It was somewhere around 1990 and I was living in Portland, Oregon, just a few blocks from Washington Park, that enormous green space that rises from the mist over a city always caught in between transitions of clearing and of rain. Just a mile down Burnside, a straight cut from the heights to the middle … Continue reading PUNX: Hubert Gloss’ 1986 Fashion Punks
Corny sexual double-entendres of the variety your dirty Uncle Johnny might conjure up, one-liners about "cocks" (roosters), firearms, phallic-looking hot dogs, allusions to rape and suicide are just a few of the most common themes found on 1950s and early 1960s adult Valentine cards.
Honestly, if Atari is hiding their relation to this film, it's not because they're ashamed of having funded it. It's because it's so bad.
Details are still emerging, but the premise of the dispute on Billy Mitchell's record is fascinating and the evidence against its legitimacy compelling in that the story contains the kind of weirdness one has come to expect from Twin Galaxies scoreboard shenanigans.
For this is a tragedy. For him. For classic gaming. For Twin Galaxies. For everyone. We didn't need this. And as angry as it makes me that he lied to us all, in the end we all lied to each other, too, by going along with the charade for as long as we did, when we all knew something was wrong. Some of us for years. We knew, just as we know other "iconic champions" aren't champions at all. They cheated just the same and have been exalted as "legends" and "Kings" even though most of us know damned well that their stories are 100% manufactured.

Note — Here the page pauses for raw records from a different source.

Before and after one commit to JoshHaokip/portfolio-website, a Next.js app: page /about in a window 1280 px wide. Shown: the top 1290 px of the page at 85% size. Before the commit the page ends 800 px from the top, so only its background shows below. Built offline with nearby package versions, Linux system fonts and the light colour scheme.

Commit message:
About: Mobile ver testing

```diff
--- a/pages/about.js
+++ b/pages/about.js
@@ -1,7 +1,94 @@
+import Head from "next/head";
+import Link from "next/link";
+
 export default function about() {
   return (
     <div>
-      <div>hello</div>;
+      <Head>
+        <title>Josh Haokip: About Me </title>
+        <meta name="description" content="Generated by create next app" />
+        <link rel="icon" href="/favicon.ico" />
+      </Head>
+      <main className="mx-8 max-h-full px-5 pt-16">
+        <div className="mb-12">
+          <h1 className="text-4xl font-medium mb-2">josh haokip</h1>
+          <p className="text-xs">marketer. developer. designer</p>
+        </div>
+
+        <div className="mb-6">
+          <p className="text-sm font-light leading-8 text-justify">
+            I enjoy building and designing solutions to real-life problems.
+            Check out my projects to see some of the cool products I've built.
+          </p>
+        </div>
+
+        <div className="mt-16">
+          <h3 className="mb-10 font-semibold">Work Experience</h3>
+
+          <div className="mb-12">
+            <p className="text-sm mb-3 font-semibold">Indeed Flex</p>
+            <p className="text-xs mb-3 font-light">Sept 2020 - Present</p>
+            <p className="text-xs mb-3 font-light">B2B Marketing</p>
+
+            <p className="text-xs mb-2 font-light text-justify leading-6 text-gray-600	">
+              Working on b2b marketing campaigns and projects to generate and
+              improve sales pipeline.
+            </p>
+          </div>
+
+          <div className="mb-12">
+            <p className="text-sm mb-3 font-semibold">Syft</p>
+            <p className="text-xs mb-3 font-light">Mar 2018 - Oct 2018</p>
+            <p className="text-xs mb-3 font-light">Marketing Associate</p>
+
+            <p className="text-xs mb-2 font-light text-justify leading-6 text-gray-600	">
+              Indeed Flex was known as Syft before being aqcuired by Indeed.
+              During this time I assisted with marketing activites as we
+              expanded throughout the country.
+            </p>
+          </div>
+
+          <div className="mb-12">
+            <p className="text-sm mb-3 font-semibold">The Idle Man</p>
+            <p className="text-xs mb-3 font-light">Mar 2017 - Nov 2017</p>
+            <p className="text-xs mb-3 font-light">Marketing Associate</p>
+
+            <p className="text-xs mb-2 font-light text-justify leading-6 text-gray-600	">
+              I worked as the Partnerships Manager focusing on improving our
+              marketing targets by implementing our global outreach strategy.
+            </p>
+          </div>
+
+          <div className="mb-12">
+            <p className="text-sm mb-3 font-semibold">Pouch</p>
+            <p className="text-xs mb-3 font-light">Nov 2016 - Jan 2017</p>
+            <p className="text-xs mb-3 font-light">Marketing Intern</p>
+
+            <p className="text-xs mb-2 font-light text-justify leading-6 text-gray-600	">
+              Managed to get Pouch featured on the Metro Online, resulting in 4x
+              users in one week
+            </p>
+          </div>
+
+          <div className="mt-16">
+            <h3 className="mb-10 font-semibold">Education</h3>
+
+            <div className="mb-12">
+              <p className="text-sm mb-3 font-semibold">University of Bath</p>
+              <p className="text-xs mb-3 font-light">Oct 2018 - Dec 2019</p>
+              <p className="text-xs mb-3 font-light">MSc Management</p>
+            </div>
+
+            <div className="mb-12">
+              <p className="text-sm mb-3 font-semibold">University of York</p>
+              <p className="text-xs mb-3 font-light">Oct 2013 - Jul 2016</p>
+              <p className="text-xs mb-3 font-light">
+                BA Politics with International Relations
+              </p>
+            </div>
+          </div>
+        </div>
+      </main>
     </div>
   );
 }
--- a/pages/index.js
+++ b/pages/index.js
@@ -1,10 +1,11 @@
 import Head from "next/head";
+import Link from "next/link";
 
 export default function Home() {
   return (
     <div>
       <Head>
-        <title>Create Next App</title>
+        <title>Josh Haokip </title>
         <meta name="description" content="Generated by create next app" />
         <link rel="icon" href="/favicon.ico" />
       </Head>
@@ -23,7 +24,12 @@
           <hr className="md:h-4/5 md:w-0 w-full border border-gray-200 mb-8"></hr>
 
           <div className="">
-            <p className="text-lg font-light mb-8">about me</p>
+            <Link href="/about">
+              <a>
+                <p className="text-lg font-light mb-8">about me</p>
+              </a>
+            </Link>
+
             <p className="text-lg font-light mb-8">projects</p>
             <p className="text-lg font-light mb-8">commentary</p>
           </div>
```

Sometimes I find myself studying the faces of the people in the photos next to the games or milling around the arcade. They're usually young teenagers, just as I was back then, examples of American naivete and valor rolled up in a fuse so hot that any new interest could ignite it with a single spark. The 80s was an age of unending successive fads...except one. Video games. That was no fad. Falling in electronic-love was never a passing fad as much as people today want to claim it was.